*** Opening Provided entries ***

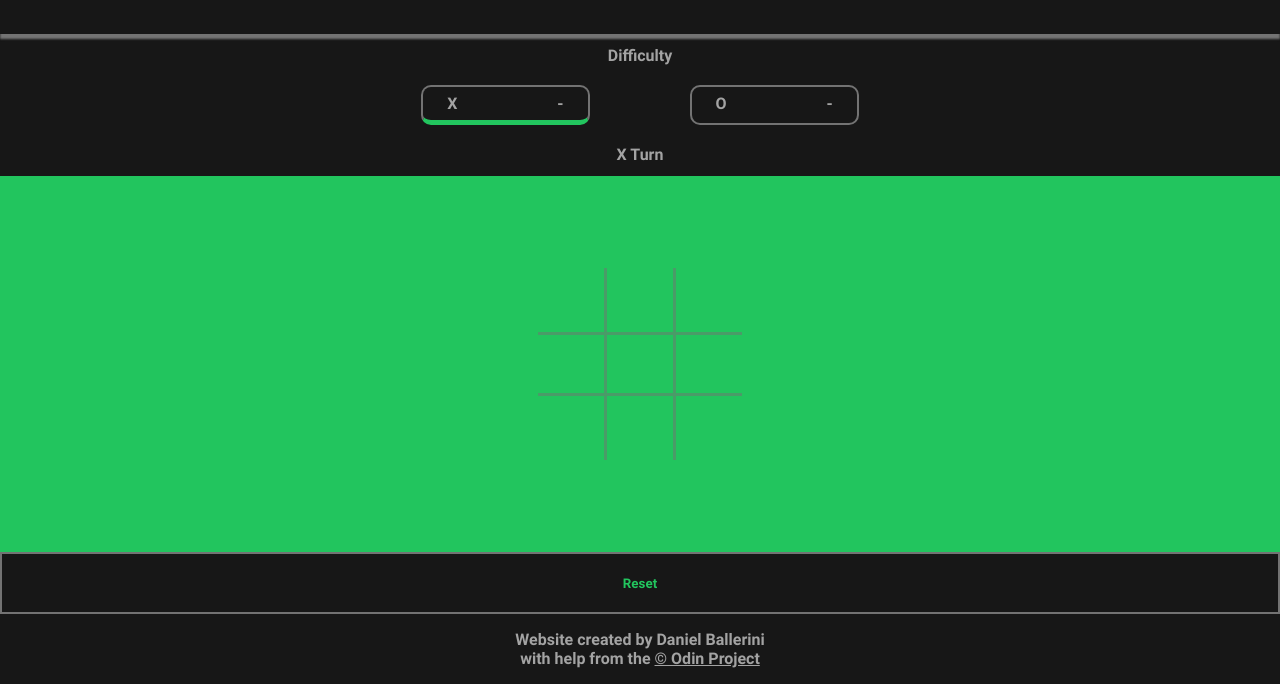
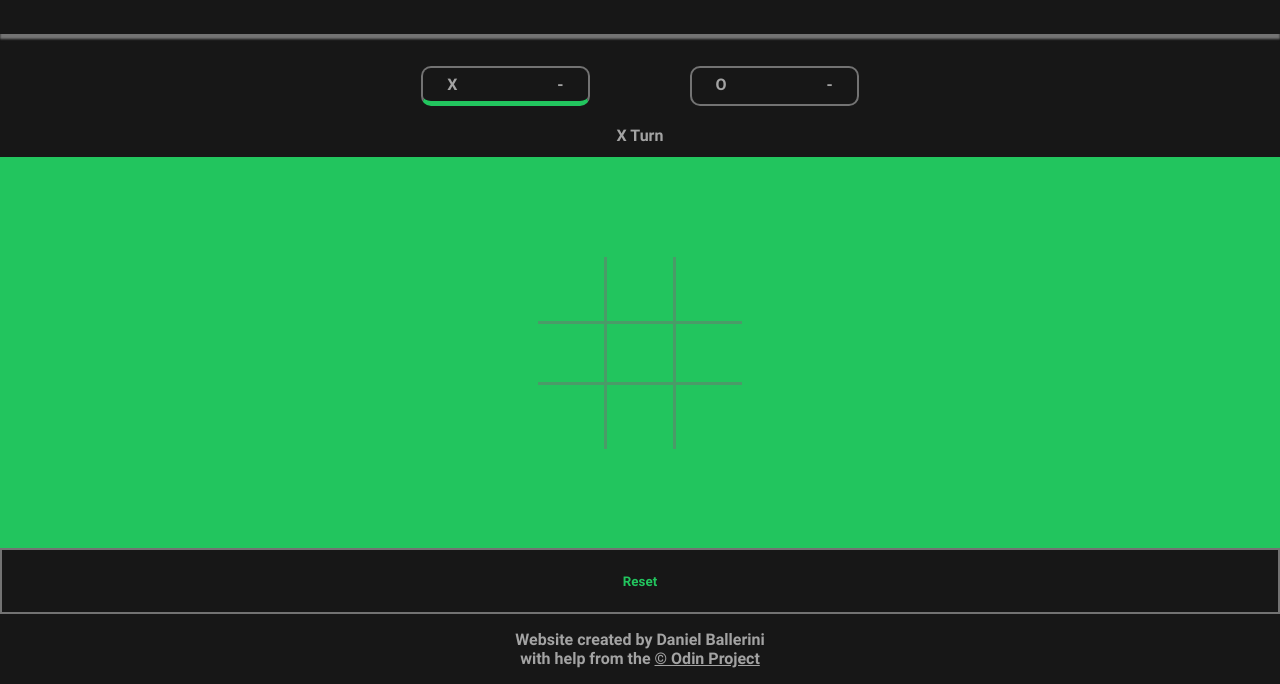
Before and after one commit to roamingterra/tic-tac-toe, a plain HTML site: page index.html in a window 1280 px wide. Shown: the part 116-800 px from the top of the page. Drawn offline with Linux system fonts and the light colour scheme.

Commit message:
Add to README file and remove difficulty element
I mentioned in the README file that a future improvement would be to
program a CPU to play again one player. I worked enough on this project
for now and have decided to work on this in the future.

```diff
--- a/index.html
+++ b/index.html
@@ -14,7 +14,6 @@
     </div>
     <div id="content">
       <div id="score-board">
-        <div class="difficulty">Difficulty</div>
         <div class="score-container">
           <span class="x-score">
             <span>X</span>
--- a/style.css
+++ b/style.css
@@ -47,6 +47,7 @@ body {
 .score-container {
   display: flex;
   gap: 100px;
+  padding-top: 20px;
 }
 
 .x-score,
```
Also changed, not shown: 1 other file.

*** Closing Provided entries ***

** Problem to work on **
Wherever a line in the data above holds "future", copy that line.

** Task result **
I mentioned in the README file that a future improvement would be to
for now and have decided to work on this in the future.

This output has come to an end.